by Adil Sayeed

BC’s May 2013 provincial election results show us yet again that Canada’s current first-past-the-post electoral system is still broken. Although British Columbians rejected the Single Transferable Vote option in a 2009 referendum, by 61 – 39 percent, other forms of voting reform may still be feasible. BC MPs Nathan Cullen (NDP) and Joyce Murray (Liberal) did much better than expected in recent national party leadership races, in part because they championed voting reform at the federal level.

So let’s take another look at why we need voting reform in Canada and which reform option might work best. 

BC Premier Christy Clark won a strong majority with 50 Liberal members elected against 35 opposition members — 33 from the New Democratic Party (NDP), one Green and one independent. Put another way, the Liberals dominate the BC Legislature with 59 percent of all seats even though they won just 44 percent of total votes.

In the 2011 federal election, the centre-right Conservatives won 54 percent of all seats with less than 40 percent of total votes even though 53 percent of Canadians voted for centre-left parties — NDP, Liberal and Green.

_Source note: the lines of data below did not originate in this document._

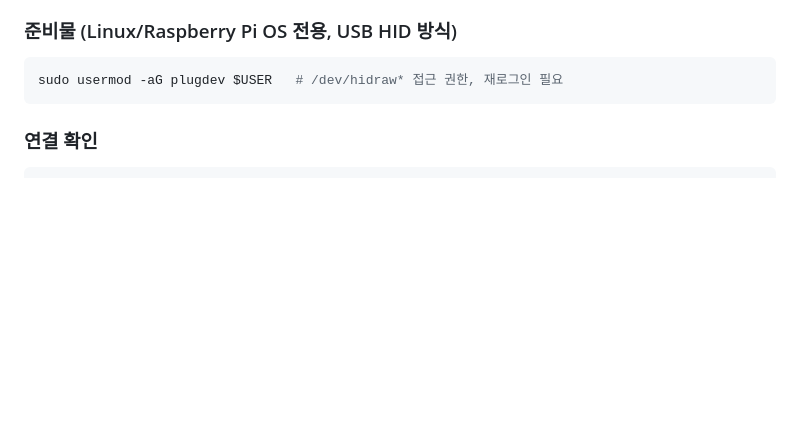
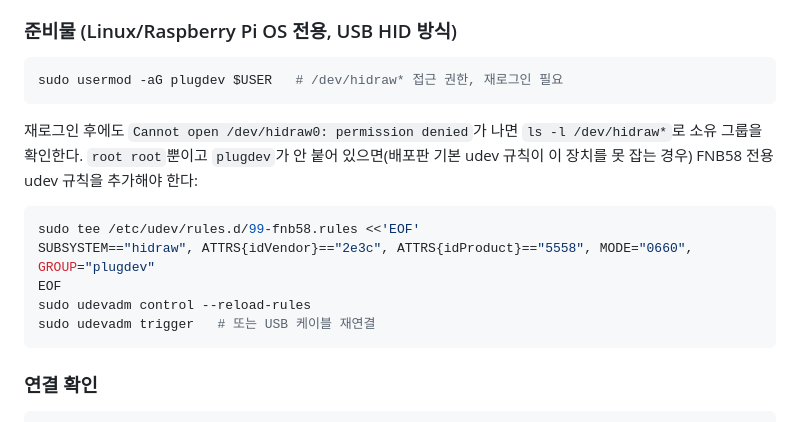
Before and after one commit to hyjys/SolarMaps, a Markdown page: pi/README.md, the part around the change. GitHub-like rendering; blank space fills up the shorter version.

````diff
--- a/pi/README.md
+++ b/pi/README.md
@@ -70,6 +70,18 @@ cp config.example.json config.json
 sudo usermod -aG plugdev $USER   # /dev/hidraw* 접근 권한, 재로그인 필요
 ```
 
+재로그인 후에도 `Cannot open /dev/hidraw0: permission denied`가 나면 `ls -l /dev/hidraw*`로
+소유 그룹을 확인한다. `root root`뿐이고 `plugdev`가 안 붙어 있으면(배포판 기본 udev 규칙이
+이 장치를 못 잡는 경우) FNB58 전용 udev 규칙을 추가해야 한다:
+
+```bash
+sudo tee /etc/udev/rules.d/99-fnb58.rules <<'EOF'
+SUBSYSTEM=="hidraw", ATTRS{idVendor}=="2e3c", ATTRS{idProduct}=="5558", MODE="0660", GROUP="plugdev"
+EOF
+sudo udevadm control --reload-rules
+sudo udevadm trigger   # 또는 USB 케이블 재연결
+```
+
 ### 연결 확인
 
 ```bash
````
Also changed, not shown: docs/OPERATIONS.md (+12 -0 lines).
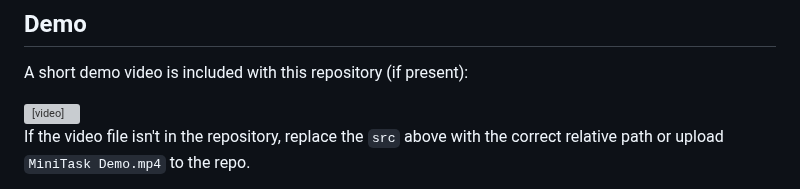
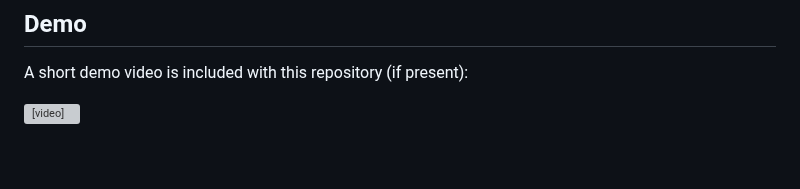
Before and after one commit to yousefelsonbaty/multitask_manager, a Markdown page: README.md, the part around the change. GitHub-like rendering; blank space fills up the shorter version; grey boxes are pictures that could not be loaded.

```diff
--- a/README.md
+++ b/README.md
@@ -123,7 +123,5 @@ A short demo video is included with this repository (if present):
 
 <video controls width="640">
 	<source src="./MiniTask_Demo.mp4" type="video/mp4">
-	Your browser does not support the video tag. You can download the demo here: [MiniTask Demo.mp4](./MiniTask_Demo.mp4)
+	Your browser does not support the video tag. You can download the demo here: [MiniTask_Demo.mp4](./MiniTask_Demo.mp4)
 </video>
-
-If the video file isn't in the repository, replace the `src` above with the correct relative path or upload `MiniTask Demo.mp4` to the repo.
```
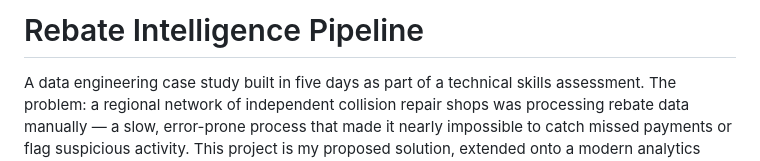
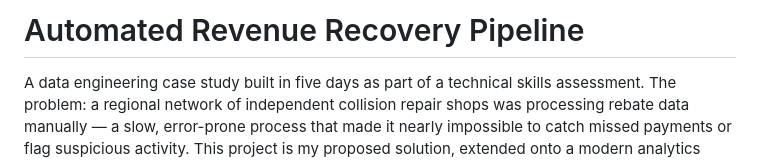
Before and after one commit to emorain3/rebate-intelligence-pipeline-casestudy, a Markdown page: README.md, the part around the change. GitHub-like rendering.

Commit message:
Change project title to 'Automated Revenue Recovery Pipeline'
Updated project title in README to reflect new focus.

```diff
--- a/README.md
+++ b/README.md
@@ -1,4 +1,4 @@
-# Rebate Intelligence Pipeline
+# Automated Revenue Recovery Pipeline
 
 A data engineering case study built in five days as part of a technical skills assessment. The problem: a regional network of independent collision repair shops was processing rebate data manually — a slow, error-prone process that made it nearly impossible to catch missed payments or flag suspicious activity. This project is my proposed solution, extended onto a modern analytics engineering stack.
 
```
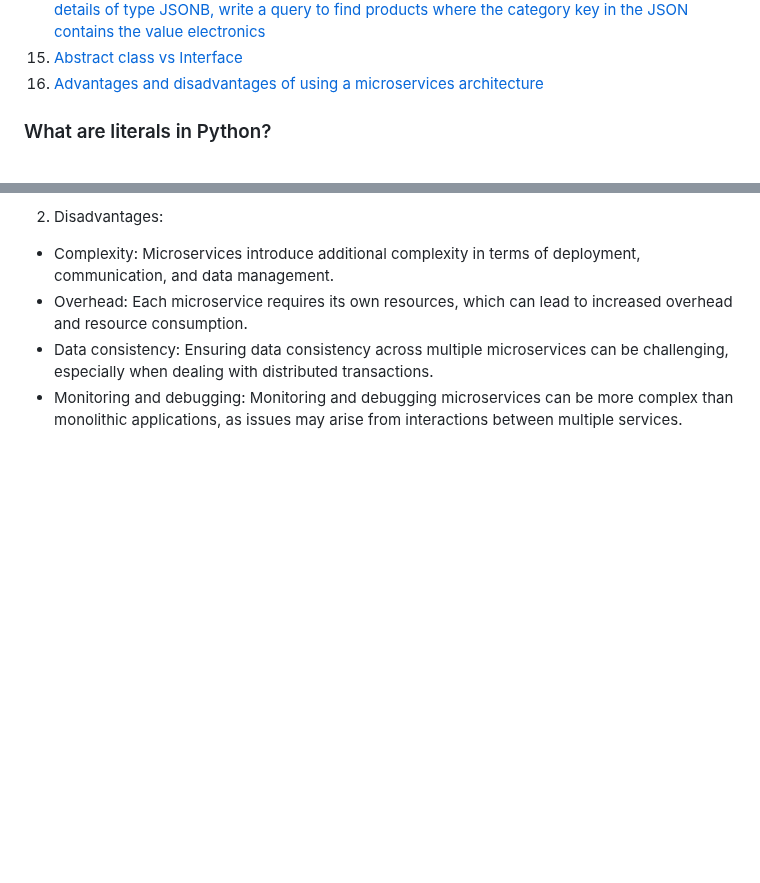
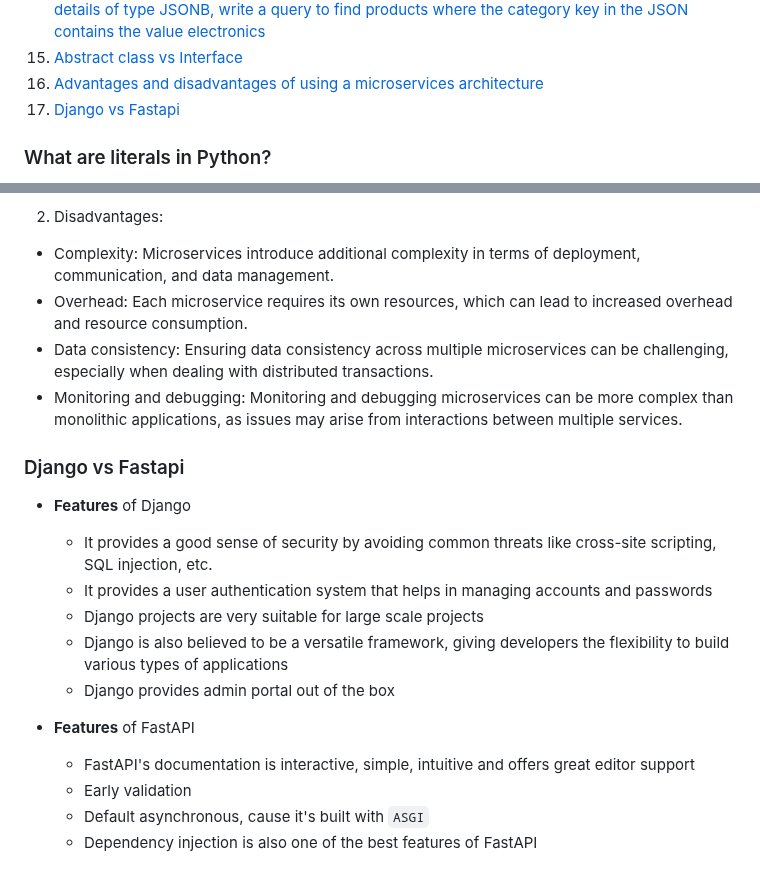
Before and after one commit to Abdur-Rahim-sheikh/ml_prep, a Markdown page: 001_SE_prep/README.md, 2 parts joined by grey strips. Rendered like a GitHub page; blank space fills up the shorter version.

Commit message:
django vs fastapi

```diff
--- a/001_SE_prep/README.md
+++ b/001_SE_prep/README.md
@@ -18,6 +18,7 @@
 14. [How can you store and query JSON data in PostgreSQL? Given a products table with a column details of type JSONB, write a query to find products where the category key in the JSON contains the value electronics](#how-can-you-store-and-query-json-data-in-postgresql-given-a-products-table-with-a-column-details-of-type-jsonb-write-a-query-to-find-products-where-the-category-key-in-the-json-contains-the-value-electronics)
 15. [Abstract class vs Interface](#abstract-class-vs-interface)
 16. [Advantages and disadvantages of using a microservices architecture](#advantages-and-disadvantages-of-using-a-microservices-architecture)
+17. [Django vs Fastapi](#django-vs-fastapi)
 
 ### What are literals in Python?
 
@@ -254,3 +255,19 @@ WHERE details->>'category' = 'electronics';
 - Overhead: Each microservice requires its own resources, which can lead to increased overhead and resource consumption.
 - Data consistency: Ensuring data consistency across multiple microservices can be challenging, especially when dealing with distributed transactions.
 - Monitoring and debugging: Monitoring and debugging microservices can be more complex than monolithic applications, as issues may arise from interactions between multiple services.
+
+### Django vs Fastapi
+
+- **Features** of Django
+
+  - It provides a good sense of security by avoiding common threats like cross-site scripting, SQL injection, etc.
+  - It provides a user authentication system that helps in managing accounts and passwords
+  - Django projects are very suitable for large scale projects
+  - Django is also believed to be a versatile framework, giving developers the flexibility to build various types of applications
+  - Django provides admin portal out of the box
+
+- **Features** of FastAPI
+  - FastAPI's documentation is interactive, simple, intuitive and offers great editor support
+  - Early validation
+  - Default asynchronous, cause it's built with `ASGI`
+  - Dependency injection is also one of the best features of FastAPI
```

However, the composition of the incoming BC Legislature does not reflect the balance of political beliefs among BC voters.  BC has three parties on the centre-right to hard right side of the political spectrum — Liberal, Conservative and Libertarian. Together these three parties collected just under 51 percent of all votes cast for party-affiliated candidates (that is, excluding the total three percent of  votes cast for independents). The NDP and the Green Party on the centre-left captured just over 49 percent of total votes for party candidates.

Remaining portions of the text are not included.